Introduction - Master Fitness Trainers

A Master Fitness Trainer (MFT) is a soldier who has completed either the four-week active-component, two-week reserve-component, or US Military Academy’s MFT course work. Although called “masters,” MFTs are simply soldiers who know about all aspects of physical fitness training and how soldiers’ bodies function.

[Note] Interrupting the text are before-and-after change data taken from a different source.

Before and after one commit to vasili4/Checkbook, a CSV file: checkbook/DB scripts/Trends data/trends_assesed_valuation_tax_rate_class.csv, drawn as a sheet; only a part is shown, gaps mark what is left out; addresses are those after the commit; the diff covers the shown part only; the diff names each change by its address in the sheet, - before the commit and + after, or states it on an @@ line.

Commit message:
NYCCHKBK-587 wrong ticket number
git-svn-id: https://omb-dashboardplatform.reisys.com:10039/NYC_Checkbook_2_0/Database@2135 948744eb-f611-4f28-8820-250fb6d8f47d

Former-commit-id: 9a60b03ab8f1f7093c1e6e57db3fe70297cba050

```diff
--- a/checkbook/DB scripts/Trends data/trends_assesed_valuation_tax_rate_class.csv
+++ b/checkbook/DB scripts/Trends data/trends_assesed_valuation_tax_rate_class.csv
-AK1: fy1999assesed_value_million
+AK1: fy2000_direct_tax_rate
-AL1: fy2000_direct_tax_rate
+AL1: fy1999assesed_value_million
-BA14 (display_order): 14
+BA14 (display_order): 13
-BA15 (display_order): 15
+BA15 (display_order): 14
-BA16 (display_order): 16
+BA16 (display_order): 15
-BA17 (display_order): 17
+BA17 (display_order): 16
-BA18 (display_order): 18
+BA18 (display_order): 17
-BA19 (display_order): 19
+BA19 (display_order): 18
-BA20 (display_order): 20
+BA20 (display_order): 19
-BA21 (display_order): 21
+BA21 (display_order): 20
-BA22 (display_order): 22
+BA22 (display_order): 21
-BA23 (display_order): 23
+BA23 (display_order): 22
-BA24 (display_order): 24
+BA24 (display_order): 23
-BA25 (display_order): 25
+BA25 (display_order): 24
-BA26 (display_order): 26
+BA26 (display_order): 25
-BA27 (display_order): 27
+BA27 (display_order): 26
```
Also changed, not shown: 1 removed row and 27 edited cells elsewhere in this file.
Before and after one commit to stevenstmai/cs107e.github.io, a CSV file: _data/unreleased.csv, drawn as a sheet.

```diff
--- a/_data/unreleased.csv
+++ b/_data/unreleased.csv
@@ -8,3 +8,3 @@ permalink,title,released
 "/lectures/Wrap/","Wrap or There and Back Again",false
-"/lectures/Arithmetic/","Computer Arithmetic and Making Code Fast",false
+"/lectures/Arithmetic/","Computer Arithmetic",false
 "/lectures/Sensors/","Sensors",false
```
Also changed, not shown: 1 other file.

Most importantly, since MFTs are taught to design individual and unit programs, they should be used by commanders as special staff assistants for this purpose.
MFTs can do the following:
• Assess the physical fitness levels of individuals and units.
• Analyze the unit's mission-related tasks and develop sound fitness training programs to support those tasks.
• Train other trainers to conduct sound, safe physical training.
• Understand the structure and function of the human body, especially as it relates to exercise.

Components of Fitness
Physical fitness is the ability to function effectively in physical work, training, and other activities and still have enough energy left over to handle any emergencies which may arise.
The components of physical fitness are as follows:
• Cardiorespiratory (CR) endurance- the efficiency with which the body delivers oxygen and nutrients needed for muscular activity and transports waste products from the cells.
• Muscular strength - the greatest amount of force a muscle or muscle group can exert in a single effort.
• Muscular endurance - the ability of a muscle or muscle group to perform repeated movements with a sub-maximal force for extended periods of times.
• Flexibility-the ability to move the joints (for example, elbow, knee) or any group of joints through an entire, normal range of motion.
• Body composition-the amount of body fat a soldier has in comparison to his total body mass.
Improving the first three components of fitness listed above will have a positive impact on body composition and will result in less fat. Excessive body fat detracts from the other fitness components, reduces performance, detracts from appearance, and negatively affects one’s health.
Factors such as speed, agility, muscle power, eye-hand coordination, and eye-foot coordination are classified as components of “motor” fitness. These factors affect a soldier’s survivability on the battlefield. Appropriate training can improve these factors within the limits of each soldier’s potential. The Army’s fitness program seeks to improve or maintain all the components of physical and motor fitness through sound, progressive, mission-specific physical training for individuals and units.

Principles of Exercise
Adherence to certain basic exercise principles is important for developing an effective program. The principles of exercise apply to everyone at all levels of physical training, from the Olympic-caliber athlete to the weekend jogger. They also apply to fitness training for military personnel.
These basic principles of exercise must be followed:
• Regularity. To achieve a training effect, a person must exercise of ten. One should strive to exercise each of the first four fitness components at least three times a week. Infrequent exercise can do more harm than good. Regularity is also important in resting, sleeping, and following a good diet.
• Progression. The intensity (how hard) and/or duration (how long) of exercise must gradually increase to improve the level of fitness.
• Balance. To be effective, a program should include activities that address all the fitness components, since overemphasizing any one of them may hurt the others.
• Variety. Providing a variety of activities reduces boredom and increases motivation and progress.
• Specificity. Training must be geared toward specific goals. For example, soldiers become better runners if their training emphasizes running. Although swimming is great exercise, it does not improve a 2-mile-run time as much as a running program does.
• Recovery. A hard day of training for a given component of fitness should be followed by an easier training day or rest day for that component and/or muscle group(s) to help permit recovery. Another way to allow recovery is to alternate the muscle groups exercised every other day, especially when training for strength and/or muscle endurance.
• Overload. The work load of each exercise session must exceed the normal demands placed on the body in order to bring about a training effect.

FITT Factors
Certain factors must be part of any fitness training program for it to be successful. These factors are Frequency, Intensity, Time, and Type. The acronym FITT makes it easier to remember them.